Correction: Schuyler reports 1,669 resident vaccinations
SCHUYLER COUNTY--County Administrator Tim O'Hearn gave an update on the vaccination efforts in the county during the Monday, Feb. 8 county legislative meeting. O'Hearn said that Schuyler has devised a very effective plan for vaccination the only holdback is the lack of vaccine across the state and country.
"A lot of positive developments on that front but still slow progress," O'Hearn said. "We are making headway here and I think a lot of this is the outcome of counties across the state screaming 'this is not working,' you need to give us more responsibility and ability to do what we have been trained to do through our public health departments. That message seems to be resonating and it looks like we are seeing some outcomes of that. Happy to report on that, and we are going to see our [vaccine] numbers increase somewhat dramatically in the next few weeks and I would even go so far as to say in three months we will probably be looking for arms not vaccines, we'll have more supply than willing participants, that is my wishful thinking."
As of Feb. 8, there have been two new reported positive cases bringing the total to 26 currently active and 10 hospitalizations. Two more deaths were reported in the last week bringing the total to 12.
"On the vaccination front there have been 1,669 residents vaccinated in total in the county which represents 9.3 percent of the population," O'Hearn stated.
O'Hearn added the county has vaccinated a higher percentage of its population than what has been reported statewide.
"If we had vaccine this would be behind us," O'Hearn mentioned of the nation-wide shortage.
Due to the absence of some legislators, a local law was not passed that would have increased salaries for the county sheriff and clerk by three percent for 2022. Despite being 4-2 in favor, with Phil Barnes and Gary Gray voting against, the law failed, as state regulations require any absence or abstention to be counted as no votes.
"My rationale is not contingent on who holds the positions but the responsibilities themselves," O'Hearn said. "Both positions are midpoint or below for both positions (in terms of average salary state-wide) and in my estimation, these are fair salaries for the particular positions."
O'Hearn added he was comfortable adding the increases not only because he expects to unfreeze salaries by then for all employees but also because of his optimism for the county's financial situation going forward.

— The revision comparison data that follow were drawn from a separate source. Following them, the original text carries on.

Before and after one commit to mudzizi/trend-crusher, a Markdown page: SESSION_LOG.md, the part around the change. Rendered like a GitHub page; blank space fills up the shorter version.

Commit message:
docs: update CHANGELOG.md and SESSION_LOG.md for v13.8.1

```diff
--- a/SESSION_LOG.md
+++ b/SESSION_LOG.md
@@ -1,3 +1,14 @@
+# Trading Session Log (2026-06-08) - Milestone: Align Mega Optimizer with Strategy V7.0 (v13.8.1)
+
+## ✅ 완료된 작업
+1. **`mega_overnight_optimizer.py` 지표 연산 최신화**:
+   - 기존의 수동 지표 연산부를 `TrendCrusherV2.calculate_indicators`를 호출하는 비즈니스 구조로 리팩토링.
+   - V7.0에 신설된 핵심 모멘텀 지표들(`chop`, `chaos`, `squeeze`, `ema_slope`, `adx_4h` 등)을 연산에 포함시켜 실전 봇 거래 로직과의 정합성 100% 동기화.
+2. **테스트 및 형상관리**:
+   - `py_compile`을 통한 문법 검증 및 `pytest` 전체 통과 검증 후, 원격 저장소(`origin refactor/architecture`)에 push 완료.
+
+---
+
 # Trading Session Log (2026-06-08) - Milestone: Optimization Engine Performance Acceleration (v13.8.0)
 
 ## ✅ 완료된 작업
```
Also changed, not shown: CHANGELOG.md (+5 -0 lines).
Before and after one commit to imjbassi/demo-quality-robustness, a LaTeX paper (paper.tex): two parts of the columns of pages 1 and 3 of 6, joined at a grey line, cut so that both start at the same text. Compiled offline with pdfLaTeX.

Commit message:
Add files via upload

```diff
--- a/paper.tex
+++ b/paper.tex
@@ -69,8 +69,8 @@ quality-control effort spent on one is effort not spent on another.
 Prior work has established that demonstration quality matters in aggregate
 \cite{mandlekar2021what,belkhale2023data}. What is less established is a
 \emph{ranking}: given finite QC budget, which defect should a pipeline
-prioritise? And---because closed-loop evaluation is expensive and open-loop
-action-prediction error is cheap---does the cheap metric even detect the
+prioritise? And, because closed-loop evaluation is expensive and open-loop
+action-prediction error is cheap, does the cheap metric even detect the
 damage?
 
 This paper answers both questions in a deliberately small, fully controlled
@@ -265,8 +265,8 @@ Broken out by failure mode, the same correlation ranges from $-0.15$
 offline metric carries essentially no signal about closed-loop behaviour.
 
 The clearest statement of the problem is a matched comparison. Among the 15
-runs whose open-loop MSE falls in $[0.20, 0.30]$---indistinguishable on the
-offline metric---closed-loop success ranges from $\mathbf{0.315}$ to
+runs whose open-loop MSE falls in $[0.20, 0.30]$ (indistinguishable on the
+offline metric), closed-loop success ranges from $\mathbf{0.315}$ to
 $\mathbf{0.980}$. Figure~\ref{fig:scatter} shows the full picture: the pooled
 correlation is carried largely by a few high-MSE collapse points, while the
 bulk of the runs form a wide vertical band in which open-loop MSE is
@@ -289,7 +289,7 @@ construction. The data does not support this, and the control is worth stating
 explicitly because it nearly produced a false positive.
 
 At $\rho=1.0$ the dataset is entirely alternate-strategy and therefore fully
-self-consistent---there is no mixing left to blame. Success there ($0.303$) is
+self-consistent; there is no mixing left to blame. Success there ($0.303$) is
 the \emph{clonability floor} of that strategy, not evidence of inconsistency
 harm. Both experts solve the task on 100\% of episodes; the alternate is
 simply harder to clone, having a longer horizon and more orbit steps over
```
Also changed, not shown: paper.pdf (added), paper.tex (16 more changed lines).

"2020 will come out better than anticipated (financially) and in 2021 with the progress anticipated and the potential of large events returning, I think it is a safe bet 2022 will be a significantly better year," O'Hearn remarked. "I think 2021 will be better than we budgeted for. I feel very comfortable with the fiscal position of the county at this point both currently and moving forward."
Barnes however stated that he did not share O'Hearn's optimism.
"I am not positive about the future," Barnes said. "I just don't see it with a $15 minimum wage and gas on its way to $4 a gallon."
Gray also voted against a resolution creating a full-time work experience position supervisor under the reasoning that financially the county should be pinching every penny.
"This position is required to fulfill a grant and there is a short window to get it expended as we discussed in committee," O'Hearn added.
At stake, O'Hearn said, is $108,000 in grant money. Gray was the sole vote against.
Shortly before the end of the meeting, O'Hearn took a moment to thank county Public Health Director Deborah Minor, who will retire at the end of February, for all her hard work.
"This has been a most challenging year and Deb rose to the challenge and drove the staff in both Yates and Schuyler," O'Hearn stated. "A lot of our success can be attributed to her leadership."
O'Hearn added Schuyler was, along with Yates County, involved in the decision to hire Minor's replacement, Annmarie Flanagan.
Correction: County Administrator Tim O'Hearn's presentation was incorrectly summarized in the first version of this story. While the county has made many efforts to accelerate community vaccination, it is a slow process that will still take a significant amount of time to complete.
O'Hearn's quote in the second paragraph has been corrected to fix a factual error in the amount of time it will take to have more vaccine supply than demand. O'Hearn said three months, not three weeks as originally reported. The quote in the first version of this story was shortened without noting that fact, and the full quote has now been provided for context.